RV sales remain strong; 2020 ended up being a banner year for RV sales after people realized that camping was well suited to social distancing. Saying that Americans are eager to hit the road and go camping is an understatement.
But there’s a catch. (Isn’t there always a catch?!) Huge demand and low inventory have led to a seller’s market. We’re hearing from our readers every day that RV dealers are being pretty stingy with discounts. They can afford to be, their position is strong: If you’re not willing to pay a premium for this RV, someone else will come along within the week who is willing to pay.
On the other hand, oil prices are rising -as are gas prices at the pump. Historically, this has always proven to be an effective way to cool off an overheated market. While this is usually bad news for the RV industry, this time it may be good news for RV buyers. First of all, the reason behind the surge in gas right now is not based on low supply, implying the issue should be temporary. The U.S. has plenty of oil and gas.

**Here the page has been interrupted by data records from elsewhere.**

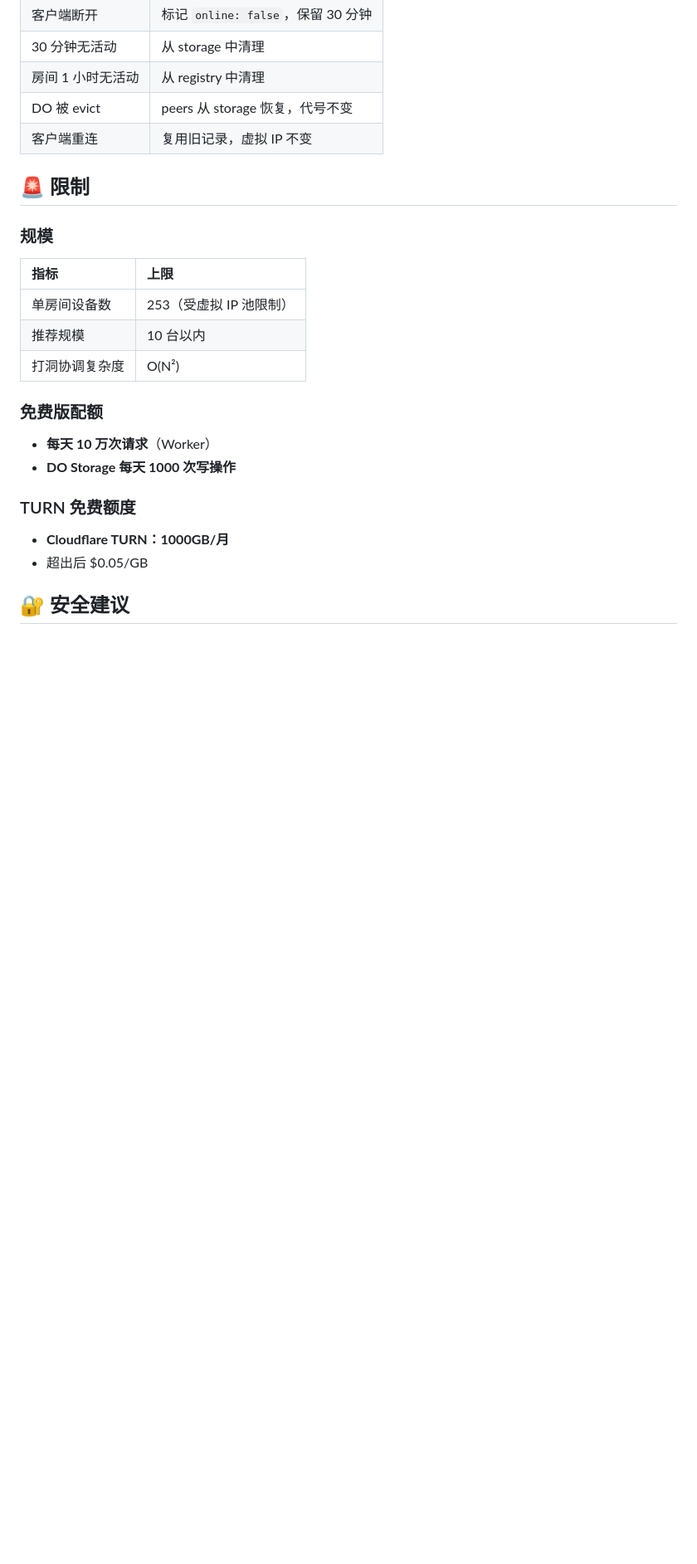
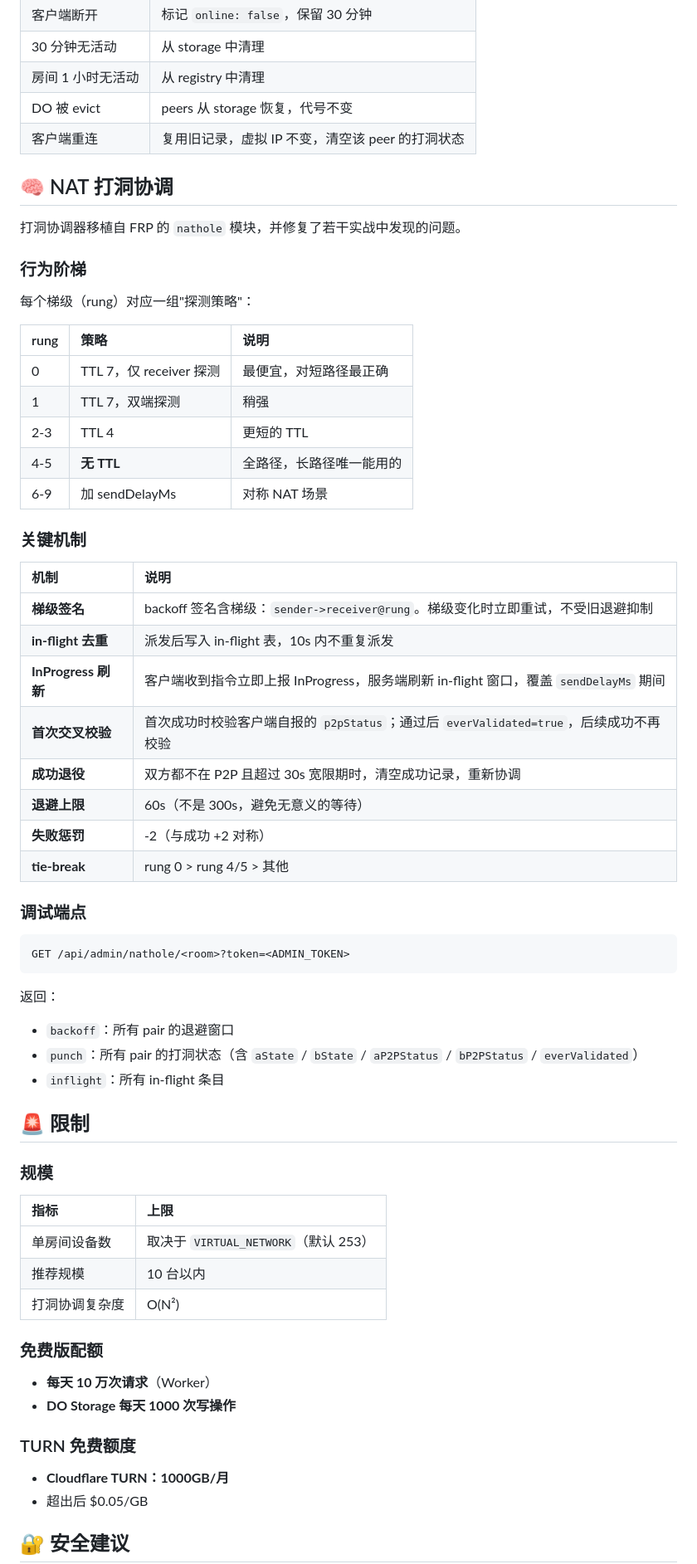
Before and after one commit to goyo123321/edge-signal, a Markdown page: README.md, the part around one of its changes. Shown at 83% size. Drawn GitHub-style; blank space fills up the shorter version.

Commit message:
Fix README formatting and content errors
修正 README 中的描述和格式问题，确保信息准确性。

````diff
--- a/README.md
+++ b/README.md
@@ -375,7 +402,47 @@ edge-signal/
 | 30 分钟无活动 | 从 storage 中清理 |
 | 房间 1 小时无活动 | 从 registry 中清理 |
 | DO 被 evict | peers 从 storage 恢复，代号不变 |
-| 客户端重连 | 复用旧记录，虚拟 IP 不变 |
+| 客户端重连 | 复用旧记录，虚拟 IP 不变，清空该 peer 的打洞状态 |
+
+## 🧠 NAT 打洞协调
+
+打洞协调器移植自 FRP 的 `nathole` 模块，并修复了若干实战中发现的问题。
+
+### 行为阶梯
+
+每个梯级（rung）对应一组"探测策略"：
+
+| rung | 策略 | 说明 |
+|:---|:---|:---|
+| 0 | TTL 7，仅 receiver 探测 | 最便宜，对短路径最正确 |
+| 1 | TTL 7，双端探测 | 稍强 |
+| 2-3 | TTL 4 | 更短的 TTL |
+| 4-5 | **无 TTL** | 全路径，长路径唯一能用的 |
+| 6-9 | 加 sendDelayMs | 对称 NAT 场景 |
+
+### 关键机制
+
+| 机制 | 说明 |
+|:---|:---|
+| **梯级签名** | backoff 签名含梯级：`sender->receiver@rung`。梯级变化时立即重试，不受旧退避抑制 |
+| **in-flight 去重** | 派发后写入 in-flight 表，10s 内不重复派发 |
+| **InProgress 刷新** | 客户端收到指令立即上报 InProgress，服务端刷新 in-flight 窗口，覆盖 `sendDelayMs` 期间 |
+| **首次交叉校验** | 首次成功时校验客户端自报的 `p2pStatus`；通过后 `everValidated=true`，后续成功不再校验 |
+| **成功退役** | 双方都不在 P2P 且超过 30s 宽限期时，清空成功记录，重新协调 |
+| **退避上限** | 60s（不是 300s，避免无意义的等待） |
+| **失败惩罚** | -2（与成功 +2 对称） |
+| **tie-break** | rung 0 > rung 4/5 > 其他 |
+
+### 调试端点
+
+```
+GET /api/admin/nathole/<room>?token=<ADMIN_TOKEN>
+```
+
+返回：
+- `backoff`：所有 pair 的退避窗口
+- `punch`：所有 pair 的打洞状态（含 `aState` / `bState` / `aP2PStatus` / `bP2PStatus` / `everValidated`）
+- `inflight`：所有 in-flight 条目
 
 ## 🚨 限制
 
@@ -383,7 +450,7 @@ edge-signal/
 
 | 指标 | 上限 |
 |:---|:---|
-| 单房间设备数 | 253（受虚拟 IP 池限制） |
+| 单房间设备数 | 取决于 `VIRTUAL_NETWORK`（默认 253） |
 | 推荐规模 | 10 台以内 |
 | 打洞协调复杂度 | O(N²) |
 
````
Also changed, not shown: other parts of README.md (+39 -12 lines).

We’re swimming in the stuff in a way we haven’t since the 1950s. The problem is logistics.
The recent spike in fuel prices was largely due to the disruption of the Colonial Pipeline by a skeevy group of hackers who managed to lock up the company’s data system and didn’t let it go until they received a $5 million dollar ransom. The Colonial Pipeline -which hardly anyone had ever even heard of until the past few weeks- routes the bulk of the fuel from the Texan oil refineries to the southeastern United States. Locked out of its own system, Colonial was effectively held hostage until they ponied up the money. As gas pumps across the southeast ran dry, panic buying ensued and the media heightened the tension nationwide by showing long lines of cars snaking down the street waiting for the chance to fill their tanks. (In a way it was refreshing to see a lead news story that didn’t involve hospitals and coronavirus spread rates. Rising gas prices and pipeline disruptions? We’ve all seen this before. This was bad news, but it was good old-fashioned typical bad news.)
As of now, the Colonial Pipeline is master of their domain again and hustling to get their customers back on the road. As of now, the term “Colonial Pipeline” is slipping back in to obscurity, and the whole fiasco is quickly being replaced by the next news-event du jour.
Don’t expect gas prices to crater any time soon, though. The summer travel season will soon be on us and gas prices will go up. There’s a pent up demand for travel and while we may have plenty of oil sitting in refineries across the country, don’t expect the oil companies to cut us any slack. It’s not good news or bad news, it’s just supply and demand at work.
The operative word here is “temporary”. There is no underlying oil shortage or concern for dwindling supply. There are some issues and skirmishes taking place in the oil-rich Middle East -but aren’t there always? The pain at the pump in the coming months won’t last but it may spook off some RV buyers. This will actually be a good thing. Dealers will be forced to discount their stock to keep things moving and good deals will become possible again for those willing to do their homework.
Conclusion? Take advantage of higher gas prices to negotiate a better deal on any RV you may be considering, and take comfort that the reason behind the increase at the pump is typical, on schedule for the season, and is just business as usual. No gypsy with a crystal ball is needed to predict that gas prices will start to drop after Labor Day.
Keep in mind, getting a good deal an RV is only as good as the RV itself. A little research on the winners and losers will help you buy the right RV for you the first time. We’ve helped thousands of RVers over the years and our proven tips and tricks can be used to your advantage for any RV.
One last tip for today: Remember to check those tire pressures before hitting the road. It only takes a few minutes and it is proven to improve MPG, reduce tire wear, and can help you reach your destination safely.
The RV Reviews Team